 But every online community has people that don't participate. However, that doesn't mean they aren't watching. Lurkers are actually a huge part of your community even if they aren't commenting. 

But what are you supposed to do with lurkers? 

In the online world, a lurker is defined as someone that sees content but doesn't engage with it. This doesn't mean that they don't like the content, but they don't necessarily feel the need to participate either.  

You should consider your lurkers when creating your content marketing strategy, they can play a critical role in growing your online community.  

Lurkers are important to your strategy because they still show up to consume your content. If you continue to deliver high-quality content, they may eventually reach out and engage with you! 

The most recent stats suggest that 26% of Americans never post anything on social media. So when you're measuring your social media success with engagement rates, you are probably not including a large number of your audience that is viewing your content. 

There are a few ways to encourage lurkers to become more engaged with your content. Here are some ideas to consider implementing into your strategy: 

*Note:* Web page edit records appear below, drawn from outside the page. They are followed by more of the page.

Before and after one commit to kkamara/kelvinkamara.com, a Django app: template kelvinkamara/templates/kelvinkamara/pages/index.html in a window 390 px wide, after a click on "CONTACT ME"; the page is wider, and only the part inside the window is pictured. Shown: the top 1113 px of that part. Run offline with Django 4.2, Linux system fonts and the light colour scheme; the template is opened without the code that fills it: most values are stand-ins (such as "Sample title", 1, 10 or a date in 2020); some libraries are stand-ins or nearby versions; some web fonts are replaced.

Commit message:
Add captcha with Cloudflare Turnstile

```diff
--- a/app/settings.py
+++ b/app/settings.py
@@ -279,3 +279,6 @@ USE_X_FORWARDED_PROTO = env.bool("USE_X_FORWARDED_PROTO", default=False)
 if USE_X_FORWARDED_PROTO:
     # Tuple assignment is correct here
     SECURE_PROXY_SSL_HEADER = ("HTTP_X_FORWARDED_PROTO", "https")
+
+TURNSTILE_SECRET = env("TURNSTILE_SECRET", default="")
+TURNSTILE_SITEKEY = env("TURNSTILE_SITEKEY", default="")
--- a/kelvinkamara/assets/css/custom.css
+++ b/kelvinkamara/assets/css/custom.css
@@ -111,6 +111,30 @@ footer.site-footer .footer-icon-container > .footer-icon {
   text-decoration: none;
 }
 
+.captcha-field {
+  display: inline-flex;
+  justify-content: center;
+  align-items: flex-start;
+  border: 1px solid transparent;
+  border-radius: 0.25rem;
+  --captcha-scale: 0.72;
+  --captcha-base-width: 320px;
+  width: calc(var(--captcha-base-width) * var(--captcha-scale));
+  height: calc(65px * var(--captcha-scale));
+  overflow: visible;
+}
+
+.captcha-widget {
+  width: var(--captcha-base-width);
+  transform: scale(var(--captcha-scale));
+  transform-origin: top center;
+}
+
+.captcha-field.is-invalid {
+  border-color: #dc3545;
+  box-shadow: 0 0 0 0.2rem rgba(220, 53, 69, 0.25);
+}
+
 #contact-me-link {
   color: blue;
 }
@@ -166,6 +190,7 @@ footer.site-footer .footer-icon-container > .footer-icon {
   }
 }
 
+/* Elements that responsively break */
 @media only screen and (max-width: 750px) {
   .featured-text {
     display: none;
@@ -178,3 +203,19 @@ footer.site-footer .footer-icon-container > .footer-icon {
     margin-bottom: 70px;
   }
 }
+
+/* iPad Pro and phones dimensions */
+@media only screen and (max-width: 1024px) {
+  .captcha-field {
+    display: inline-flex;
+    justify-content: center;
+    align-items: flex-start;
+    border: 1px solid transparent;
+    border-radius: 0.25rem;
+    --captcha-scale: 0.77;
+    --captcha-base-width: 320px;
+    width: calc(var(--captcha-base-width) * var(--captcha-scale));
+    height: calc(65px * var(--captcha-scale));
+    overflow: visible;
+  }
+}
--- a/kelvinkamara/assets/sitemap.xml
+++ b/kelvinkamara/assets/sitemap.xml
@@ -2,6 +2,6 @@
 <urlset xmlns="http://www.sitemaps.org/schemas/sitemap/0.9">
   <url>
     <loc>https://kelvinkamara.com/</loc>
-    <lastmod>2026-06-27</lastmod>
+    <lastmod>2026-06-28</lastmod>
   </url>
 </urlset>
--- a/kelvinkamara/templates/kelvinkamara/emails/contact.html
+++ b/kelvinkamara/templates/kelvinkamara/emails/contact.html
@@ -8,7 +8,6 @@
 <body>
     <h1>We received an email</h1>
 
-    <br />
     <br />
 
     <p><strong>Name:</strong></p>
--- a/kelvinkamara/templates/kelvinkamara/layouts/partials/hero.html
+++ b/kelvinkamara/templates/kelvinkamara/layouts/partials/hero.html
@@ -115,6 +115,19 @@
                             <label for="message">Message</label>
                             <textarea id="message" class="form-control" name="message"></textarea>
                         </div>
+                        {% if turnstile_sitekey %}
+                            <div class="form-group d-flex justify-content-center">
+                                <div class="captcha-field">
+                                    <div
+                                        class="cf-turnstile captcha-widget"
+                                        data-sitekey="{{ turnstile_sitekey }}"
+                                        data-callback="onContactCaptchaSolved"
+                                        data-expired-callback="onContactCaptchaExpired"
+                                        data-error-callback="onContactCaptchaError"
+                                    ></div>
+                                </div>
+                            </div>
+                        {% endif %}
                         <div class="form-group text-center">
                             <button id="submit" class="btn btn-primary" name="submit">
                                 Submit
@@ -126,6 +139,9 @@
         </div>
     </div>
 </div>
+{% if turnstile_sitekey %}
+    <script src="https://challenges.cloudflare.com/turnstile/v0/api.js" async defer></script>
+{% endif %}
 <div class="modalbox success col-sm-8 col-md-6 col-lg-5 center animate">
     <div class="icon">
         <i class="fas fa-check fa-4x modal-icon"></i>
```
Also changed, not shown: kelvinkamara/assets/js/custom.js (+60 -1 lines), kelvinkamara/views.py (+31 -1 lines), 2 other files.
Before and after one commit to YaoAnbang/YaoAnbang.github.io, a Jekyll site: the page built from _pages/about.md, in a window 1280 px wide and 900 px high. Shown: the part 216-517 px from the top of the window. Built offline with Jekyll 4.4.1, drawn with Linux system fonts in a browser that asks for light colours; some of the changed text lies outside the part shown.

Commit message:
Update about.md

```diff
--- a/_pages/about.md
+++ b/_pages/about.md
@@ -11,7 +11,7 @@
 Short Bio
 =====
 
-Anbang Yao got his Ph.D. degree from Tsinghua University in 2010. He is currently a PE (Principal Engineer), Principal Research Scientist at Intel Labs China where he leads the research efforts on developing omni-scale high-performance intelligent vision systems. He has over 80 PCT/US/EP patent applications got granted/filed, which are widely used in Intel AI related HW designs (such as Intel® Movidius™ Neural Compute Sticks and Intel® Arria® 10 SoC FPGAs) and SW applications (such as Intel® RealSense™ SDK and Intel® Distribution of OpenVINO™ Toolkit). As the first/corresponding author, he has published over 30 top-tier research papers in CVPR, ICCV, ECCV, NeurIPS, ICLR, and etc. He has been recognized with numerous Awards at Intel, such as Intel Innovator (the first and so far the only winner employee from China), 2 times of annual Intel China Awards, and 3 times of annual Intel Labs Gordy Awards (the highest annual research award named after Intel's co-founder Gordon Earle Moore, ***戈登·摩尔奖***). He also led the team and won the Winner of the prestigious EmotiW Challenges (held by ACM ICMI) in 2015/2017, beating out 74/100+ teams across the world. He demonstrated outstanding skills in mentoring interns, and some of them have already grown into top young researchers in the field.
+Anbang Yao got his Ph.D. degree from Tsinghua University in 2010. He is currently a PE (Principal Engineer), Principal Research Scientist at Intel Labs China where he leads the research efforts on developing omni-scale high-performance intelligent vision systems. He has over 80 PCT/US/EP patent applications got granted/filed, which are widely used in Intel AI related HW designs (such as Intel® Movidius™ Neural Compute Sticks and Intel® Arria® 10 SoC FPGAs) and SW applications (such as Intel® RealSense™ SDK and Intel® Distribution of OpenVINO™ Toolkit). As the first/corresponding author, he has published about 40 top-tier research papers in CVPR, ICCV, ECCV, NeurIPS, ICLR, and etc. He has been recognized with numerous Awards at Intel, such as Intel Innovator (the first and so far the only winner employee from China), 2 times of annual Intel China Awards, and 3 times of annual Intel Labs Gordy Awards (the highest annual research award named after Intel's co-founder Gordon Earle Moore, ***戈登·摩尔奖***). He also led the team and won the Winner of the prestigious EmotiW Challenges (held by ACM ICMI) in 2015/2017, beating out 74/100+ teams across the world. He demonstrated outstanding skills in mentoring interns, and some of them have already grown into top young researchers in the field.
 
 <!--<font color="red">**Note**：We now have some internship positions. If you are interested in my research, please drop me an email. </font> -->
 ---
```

  • Have a clear call-to-action (CTA): Make it simple for a lurker to engage with you by telling them what you want. Asking them to click a button is a lot easier than writing a comment. 
  • Host a giveaway: There's a reason why giveaways are often the most engaging piece of social media content. Lurkers need an incentive to engage with you and giving them something valuable is a great way to do that. 
  • Recognize your audience:  People love responses. When you consistently respond to your online community, lurkers will notice. This makes them feel more comfortable with participating and getting involved. 
  • Welcome your lurkers: Sometimes lurkers will engage if you ask them to. Host a special event asking lurkers to introduce themselves to the community. 

Many businesses have succeeded in getting lurkers to engage by hosting special events for them. A great example is from one of our favorite publishers, SpoilerTV, and it’s annual "Stop Lurking Day" for its online community. 


This is an excellent opportunity for lurkers to introduce themselves and receive a warm welcome from the community.  

Another example is DigitalMarketer when it ran "Love Our Lurkers Week" in its Facebook group. They encouraged lurkers to engage with certain posts throughout the week and even hosted sweepstakes to encourage lurkers to participate. 

digital marketer 

The result? 11% of the community created their first post, and 17% made their first comment. That's a huge jump in engagement! 🔥 

If you want to measure how lurkers are interacting with your content, here are a few stats to look at: 

  • Visitor count (Disqus analytics can help you determine if they’re new or returning visitors) 
  • Time spent on the website 
  • Page views 
  • Click-through rate 
  • Email open rate 
  • "Saved" content on Instagram 

Lurkers may not consistently engage with you, but they are still interacting. They can still read your blog, consume your social media content, and refer you to other people. You should consider targeted engagement strategies and above all, continue creating high-quality content that they will want to consume. 

Would you call yourself a lurker? Or are you more of Lurker, Commenter, Engager, or Creator? Let us know with the reactions below!